     :  The flipside to this is buyers scamming sellers. There are hundreds of examples to be found on the net of how the buyer said he was sent a box of crap, which leaves the seller in a world of grief as he then has to deal with paypal's kafkaesque process (and usually ends up with his item gone and no money). This is why I will never accept money as goods & services...I give my facebook details, friend the buyer and then he can post freely in my groups and establish from others that I'm trustworthy. I'd sooner lose the sale than take the chance. Last RIF I bought, I paid £500 friends & family, because I was able to establish the seller's bona fides. Yes, it's all a minefield but it can be safely negotiated with common sense and a smidgeon of luck. Lol.
  • Admin
     :  Whilst it’s certainly true it's a common problem on the wider internet, eBay etc, having overseen Prefired since 2016, I feel I can say with a fair amount of confidence that it just isn’t happening within the Airsoft community. In fact, we have not had so much as a single report of a seller being scammed this way so far. In our experience, by far and away the greatest risk in a used airsoft sale is to the buyer, and In every case that has been reported to us where someone has lost their money, “Friends and Family” or PayPal Pools has been used to stop the buyer having any comeback on the seller.
  •  :  Siggi I totally agree. I've been stung twice. On one occasion I had a gun sent back to me missing its internals (HFC mauser) and had the PayPal payment reversed leaving me with no money and an ornament. Add in the bungletards who work for parcelforce (I believe the only courier in the UK that will let you send RIFs) and it's a minefield.
    • Admin
       :  @Cromulon1994 Where did these sales occur? It's important to report these issues to us, or whichever platform you're using in order to weed out dishonest users. We take this stuff seriously, PayPal may not do anything about it, but we will. We can and do block users that get up to antics like this.

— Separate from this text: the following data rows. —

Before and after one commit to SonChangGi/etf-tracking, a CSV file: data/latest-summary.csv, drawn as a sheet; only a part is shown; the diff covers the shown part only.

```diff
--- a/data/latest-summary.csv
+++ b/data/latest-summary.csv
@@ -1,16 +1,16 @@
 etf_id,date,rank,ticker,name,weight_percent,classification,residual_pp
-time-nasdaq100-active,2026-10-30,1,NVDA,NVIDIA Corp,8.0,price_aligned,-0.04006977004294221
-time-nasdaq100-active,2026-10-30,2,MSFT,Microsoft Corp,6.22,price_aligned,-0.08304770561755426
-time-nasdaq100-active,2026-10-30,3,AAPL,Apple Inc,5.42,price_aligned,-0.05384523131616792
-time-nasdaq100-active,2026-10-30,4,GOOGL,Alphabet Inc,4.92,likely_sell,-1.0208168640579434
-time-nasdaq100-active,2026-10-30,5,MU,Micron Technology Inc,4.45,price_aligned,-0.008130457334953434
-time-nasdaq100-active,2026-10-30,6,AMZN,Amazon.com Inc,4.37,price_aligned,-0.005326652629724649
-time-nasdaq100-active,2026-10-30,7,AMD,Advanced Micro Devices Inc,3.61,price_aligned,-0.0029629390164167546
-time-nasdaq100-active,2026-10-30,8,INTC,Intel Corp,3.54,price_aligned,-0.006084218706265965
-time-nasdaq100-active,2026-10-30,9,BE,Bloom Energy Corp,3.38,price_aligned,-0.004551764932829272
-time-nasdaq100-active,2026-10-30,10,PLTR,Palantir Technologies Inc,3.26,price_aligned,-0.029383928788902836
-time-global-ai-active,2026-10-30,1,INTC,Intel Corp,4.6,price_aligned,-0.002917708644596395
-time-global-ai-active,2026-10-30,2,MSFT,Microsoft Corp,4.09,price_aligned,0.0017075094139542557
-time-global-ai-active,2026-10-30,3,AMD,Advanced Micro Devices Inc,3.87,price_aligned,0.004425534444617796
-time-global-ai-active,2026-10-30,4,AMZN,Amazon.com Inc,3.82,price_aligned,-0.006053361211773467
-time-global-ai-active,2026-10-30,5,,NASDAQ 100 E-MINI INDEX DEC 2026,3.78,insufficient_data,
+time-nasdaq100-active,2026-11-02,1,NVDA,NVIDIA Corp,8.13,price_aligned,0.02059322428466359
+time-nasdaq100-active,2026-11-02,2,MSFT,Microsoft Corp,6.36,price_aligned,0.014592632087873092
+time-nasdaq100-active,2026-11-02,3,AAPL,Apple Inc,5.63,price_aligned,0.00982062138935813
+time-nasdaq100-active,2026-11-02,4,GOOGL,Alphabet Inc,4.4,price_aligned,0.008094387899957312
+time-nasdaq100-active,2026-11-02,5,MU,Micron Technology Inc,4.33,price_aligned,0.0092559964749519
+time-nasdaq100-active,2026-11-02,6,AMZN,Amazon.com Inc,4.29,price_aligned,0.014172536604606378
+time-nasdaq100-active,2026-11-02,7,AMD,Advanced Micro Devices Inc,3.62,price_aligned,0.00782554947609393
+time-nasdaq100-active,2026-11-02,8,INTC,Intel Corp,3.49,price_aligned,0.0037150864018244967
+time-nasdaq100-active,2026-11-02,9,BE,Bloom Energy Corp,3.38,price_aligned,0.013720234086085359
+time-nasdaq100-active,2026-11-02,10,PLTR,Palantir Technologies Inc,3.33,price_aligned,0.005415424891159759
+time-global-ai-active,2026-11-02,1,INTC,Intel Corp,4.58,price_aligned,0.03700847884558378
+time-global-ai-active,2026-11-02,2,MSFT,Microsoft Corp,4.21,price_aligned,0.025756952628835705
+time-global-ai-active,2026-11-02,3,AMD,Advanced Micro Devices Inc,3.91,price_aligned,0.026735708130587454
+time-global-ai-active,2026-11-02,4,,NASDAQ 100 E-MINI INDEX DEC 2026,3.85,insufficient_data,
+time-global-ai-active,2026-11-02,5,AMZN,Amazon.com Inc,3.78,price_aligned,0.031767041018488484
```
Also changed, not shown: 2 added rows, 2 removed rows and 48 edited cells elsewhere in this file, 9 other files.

Leave a Reply

  • Buy and sell your airsoft guns in the UK

    Welcome to Prefired- The new way to sell used airsoft gear

    by on 10/08/2016 - 4 Comments

    Up until recently, selling airsoft guns in the UK was a simple matter of posting in a group on social media. That is until the site in question put a stop to the sale of anything remotely gun-shaped. This left a bit of a vacuum, with most Airsofters, us included having nowhere to sell unwanted RIF’s.  This […]

  • New Rules for Ad Images

    by on 06/02/2018 - 15 Comments

    In order to verify that ads are genuine, we are changing the rules regarding the images you upload to your ads. Introducing Guntags and Ad moderation A Guntag is Prefired lingo for a little bit of paper with some writing on it.  Going forward, you will need to display a Guntag card showing your Prefired user […]

  • How to beat the Airsoft Scammers

    by on 23/03/2017 - 8 Comments

    The Scammers of the Internet seem to have become aware of the Airsoft community lately, with a noticeable increase in reports of people being conned on social media, forums etc. They’ve obviously worked out that the value of  used Airsoft guns is fairly high, and they could stand to make a fair bit of money from […]

  • Overcoming the Dangers of Buying Airsoft Gear Online

    by on 27/03/2017 - 2 Comments

    We’ve been listening to your feedback since we launched, and one of the biggest problems mentioned when talking about buying or selling Airsoft stuff online is that you don’t really know who you’re dealing with. We’ve tried to address this with our Social login, which links your Prefired account page with your Facebook account; and […]

  • Upload your Mugshot!

    by on 30/11/2017 - 0 Comments

      Due to popular demand we have finally added the ability for you to upload your own profile images in place of the standard Gravatar pictures Prefired has used up until now.  You asked for it, now you’ve got it!  But please… Keep it clean. To change your profile image go to Click on […]